▼

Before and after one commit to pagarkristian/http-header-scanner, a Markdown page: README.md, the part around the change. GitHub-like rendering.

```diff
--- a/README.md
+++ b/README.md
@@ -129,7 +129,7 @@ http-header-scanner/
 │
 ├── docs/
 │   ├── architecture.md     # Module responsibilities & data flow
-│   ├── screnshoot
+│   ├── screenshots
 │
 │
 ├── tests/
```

▲
▼

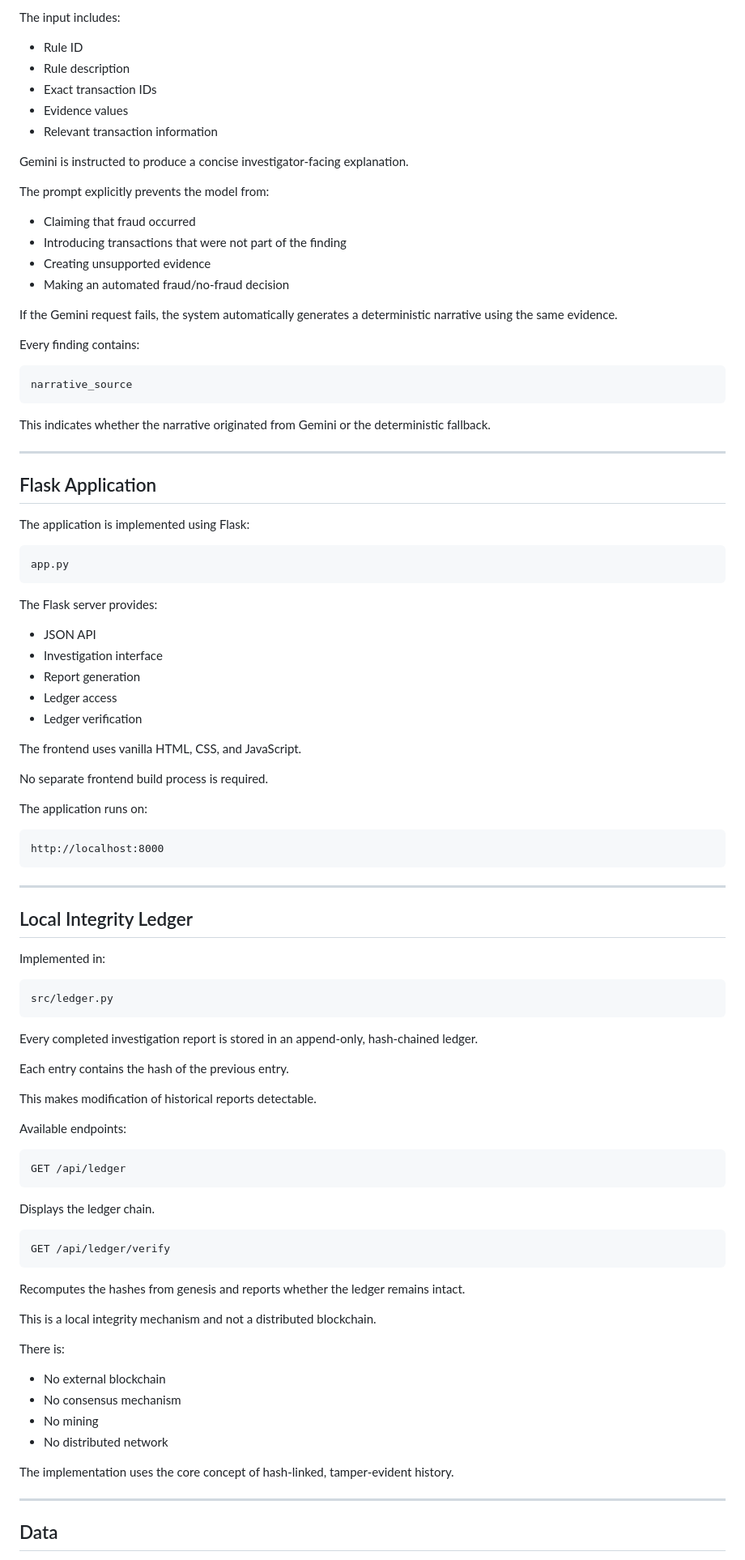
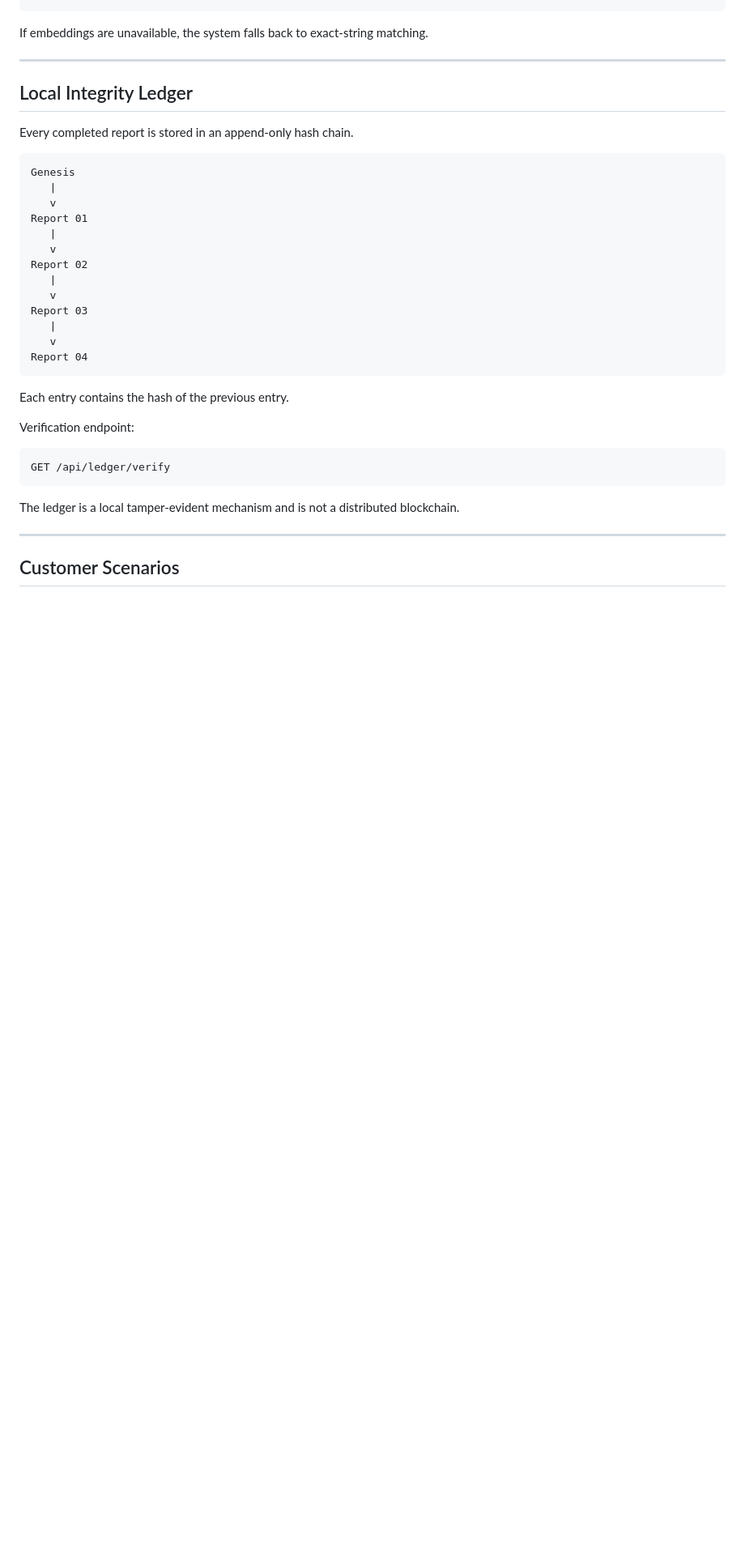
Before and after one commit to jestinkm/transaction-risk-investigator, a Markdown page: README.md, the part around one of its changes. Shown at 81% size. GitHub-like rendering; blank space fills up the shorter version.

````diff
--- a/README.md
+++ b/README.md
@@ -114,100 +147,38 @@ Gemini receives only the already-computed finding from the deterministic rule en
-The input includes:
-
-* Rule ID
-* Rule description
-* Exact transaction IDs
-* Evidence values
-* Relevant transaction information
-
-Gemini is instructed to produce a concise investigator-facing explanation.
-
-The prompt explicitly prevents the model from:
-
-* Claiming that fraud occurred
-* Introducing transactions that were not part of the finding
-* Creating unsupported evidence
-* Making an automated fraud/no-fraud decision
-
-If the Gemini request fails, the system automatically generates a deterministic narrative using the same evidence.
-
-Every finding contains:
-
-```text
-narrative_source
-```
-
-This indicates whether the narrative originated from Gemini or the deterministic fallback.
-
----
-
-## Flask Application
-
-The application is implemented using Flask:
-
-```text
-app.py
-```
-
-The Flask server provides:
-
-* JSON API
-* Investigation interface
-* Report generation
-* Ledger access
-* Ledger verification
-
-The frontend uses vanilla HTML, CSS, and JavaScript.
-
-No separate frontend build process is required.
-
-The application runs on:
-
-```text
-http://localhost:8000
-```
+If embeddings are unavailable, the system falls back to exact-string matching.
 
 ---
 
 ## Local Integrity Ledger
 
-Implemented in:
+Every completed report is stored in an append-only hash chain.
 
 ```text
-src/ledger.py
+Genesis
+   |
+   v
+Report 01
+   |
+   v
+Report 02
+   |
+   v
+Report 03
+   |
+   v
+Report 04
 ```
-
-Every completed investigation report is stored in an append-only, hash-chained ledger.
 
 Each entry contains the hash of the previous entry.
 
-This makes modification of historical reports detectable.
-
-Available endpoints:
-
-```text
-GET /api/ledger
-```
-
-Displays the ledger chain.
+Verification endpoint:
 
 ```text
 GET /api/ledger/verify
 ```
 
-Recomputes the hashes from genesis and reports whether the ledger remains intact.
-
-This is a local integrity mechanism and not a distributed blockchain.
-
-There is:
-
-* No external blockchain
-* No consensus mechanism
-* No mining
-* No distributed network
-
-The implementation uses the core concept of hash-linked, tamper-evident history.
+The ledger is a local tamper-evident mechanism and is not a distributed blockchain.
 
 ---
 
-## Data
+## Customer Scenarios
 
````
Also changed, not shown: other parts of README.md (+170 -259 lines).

▲
▼

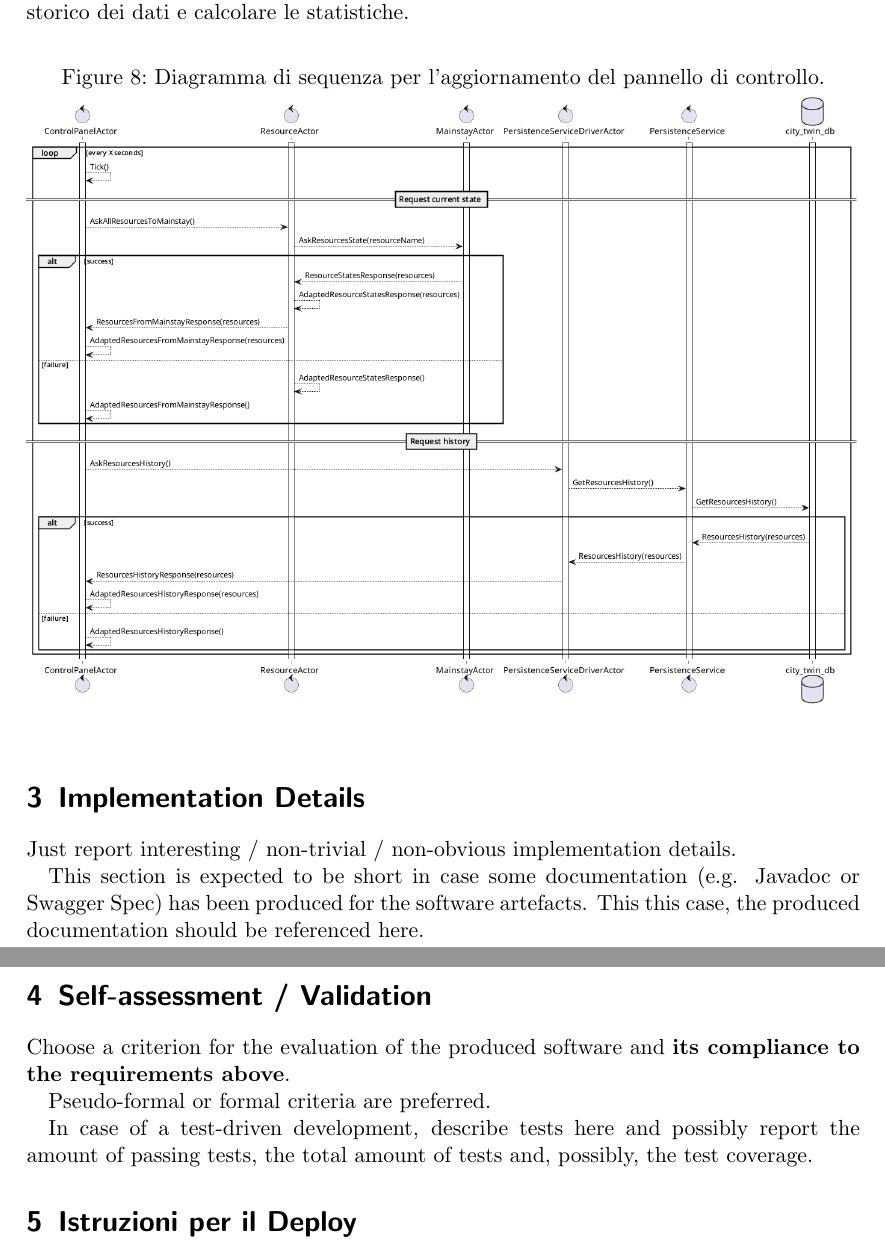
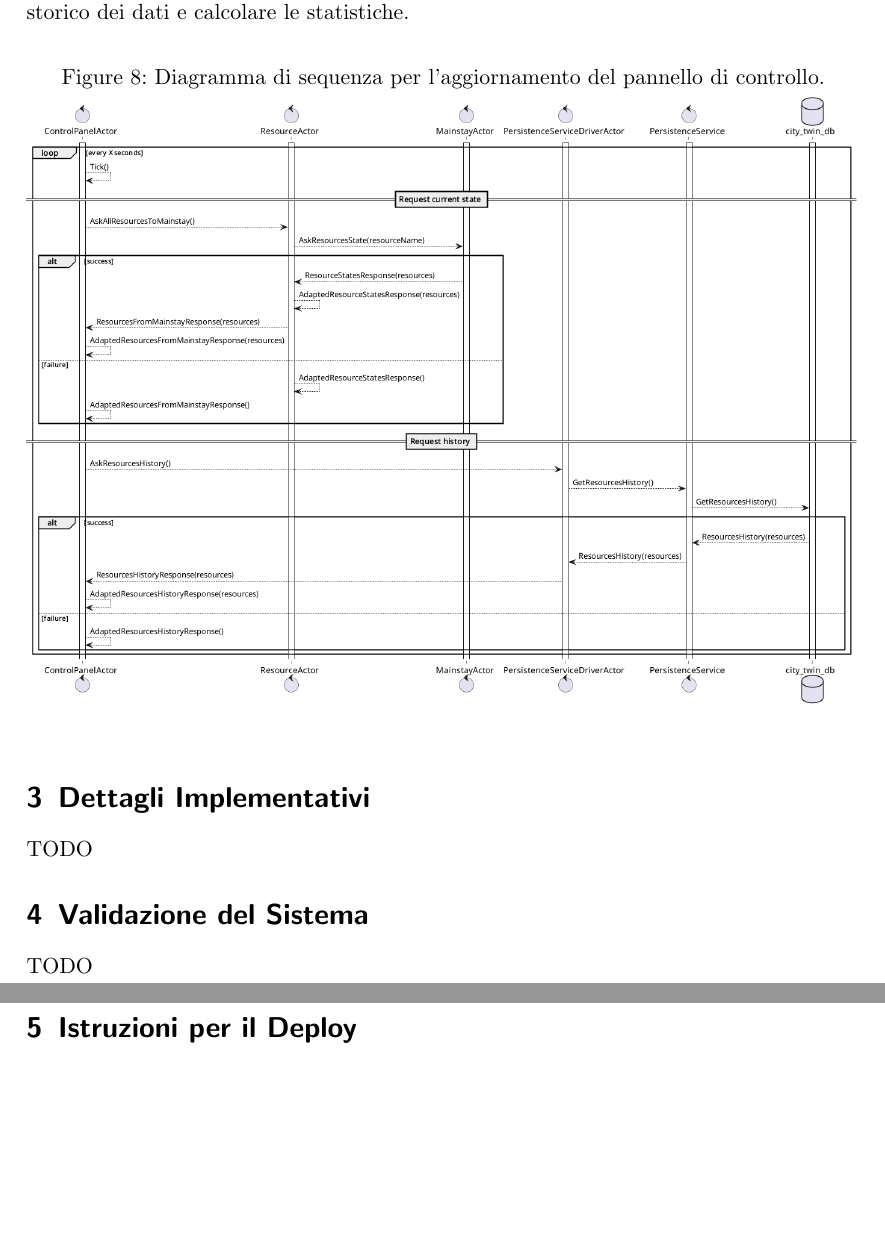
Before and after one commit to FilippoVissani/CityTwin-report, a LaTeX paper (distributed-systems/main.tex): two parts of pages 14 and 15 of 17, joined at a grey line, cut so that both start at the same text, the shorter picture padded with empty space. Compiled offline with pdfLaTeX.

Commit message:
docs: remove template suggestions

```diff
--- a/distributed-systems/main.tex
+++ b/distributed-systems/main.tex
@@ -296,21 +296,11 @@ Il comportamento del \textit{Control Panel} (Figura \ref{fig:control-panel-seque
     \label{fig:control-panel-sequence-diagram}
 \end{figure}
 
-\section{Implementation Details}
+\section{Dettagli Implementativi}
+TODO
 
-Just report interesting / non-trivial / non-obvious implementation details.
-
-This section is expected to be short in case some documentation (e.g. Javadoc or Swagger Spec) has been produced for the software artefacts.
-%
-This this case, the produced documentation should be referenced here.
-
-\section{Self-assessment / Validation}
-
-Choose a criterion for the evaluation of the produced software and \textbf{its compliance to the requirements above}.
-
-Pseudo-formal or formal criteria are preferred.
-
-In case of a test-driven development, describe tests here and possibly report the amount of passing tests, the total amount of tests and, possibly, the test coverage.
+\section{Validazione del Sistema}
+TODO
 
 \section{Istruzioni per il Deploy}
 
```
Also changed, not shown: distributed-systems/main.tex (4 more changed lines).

▲

### Task details
In the material above, find each line that contains the word "reports", and select it.

### Your response
-This makes modification of historical reports detectable.
-Recomputes the hashes from genesis and reports whether the ledger remains intact.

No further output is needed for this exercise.